>>
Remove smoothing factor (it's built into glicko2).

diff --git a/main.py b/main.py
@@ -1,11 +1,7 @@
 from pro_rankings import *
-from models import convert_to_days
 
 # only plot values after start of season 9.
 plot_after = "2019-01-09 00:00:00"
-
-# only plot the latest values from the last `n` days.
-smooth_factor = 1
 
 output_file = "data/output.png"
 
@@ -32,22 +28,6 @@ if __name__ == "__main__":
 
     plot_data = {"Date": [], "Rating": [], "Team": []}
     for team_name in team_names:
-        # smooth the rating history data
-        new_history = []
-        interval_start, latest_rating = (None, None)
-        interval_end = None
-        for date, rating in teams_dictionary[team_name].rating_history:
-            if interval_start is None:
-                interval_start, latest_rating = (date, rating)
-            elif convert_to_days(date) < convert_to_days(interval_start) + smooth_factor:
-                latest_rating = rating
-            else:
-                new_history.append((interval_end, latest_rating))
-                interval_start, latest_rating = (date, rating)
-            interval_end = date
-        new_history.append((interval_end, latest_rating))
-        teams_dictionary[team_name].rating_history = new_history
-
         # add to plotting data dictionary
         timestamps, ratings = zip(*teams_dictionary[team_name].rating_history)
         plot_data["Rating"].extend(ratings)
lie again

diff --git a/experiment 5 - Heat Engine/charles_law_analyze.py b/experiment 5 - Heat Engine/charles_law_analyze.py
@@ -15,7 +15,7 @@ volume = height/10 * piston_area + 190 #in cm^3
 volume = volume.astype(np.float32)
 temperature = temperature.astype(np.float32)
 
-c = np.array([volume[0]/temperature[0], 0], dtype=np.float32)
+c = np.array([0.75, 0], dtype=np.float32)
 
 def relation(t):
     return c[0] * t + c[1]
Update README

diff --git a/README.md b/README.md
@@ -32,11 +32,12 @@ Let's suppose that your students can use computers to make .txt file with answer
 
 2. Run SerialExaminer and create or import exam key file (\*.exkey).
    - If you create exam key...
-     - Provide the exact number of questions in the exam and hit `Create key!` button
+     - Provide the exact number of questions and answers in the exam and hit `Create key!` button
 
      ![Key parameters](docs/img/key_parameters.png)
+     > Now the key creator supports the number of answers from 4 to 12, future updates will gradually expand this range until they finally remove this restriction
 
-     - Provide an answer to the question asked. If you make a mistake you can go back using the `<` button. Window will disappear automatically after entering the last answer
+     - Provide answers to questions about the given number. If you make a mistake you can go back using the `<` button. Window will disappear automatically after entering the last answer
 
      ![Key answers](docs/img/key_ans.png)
<<
§ **REQUIREMENT**:
Reproducing the whole listing above is not the task. Copy exactly only the lines from the one with "rating history data" to the one with "for date, rating", both kept.

§ **PROBLEM SOLUTION**:
-        # smooth the rating history data
-        new_history = []
-        interval_start, latest_rating = (None, None)
-        interval_end = None
-        for date, rating in teams_dictionary[team_name].rating_history:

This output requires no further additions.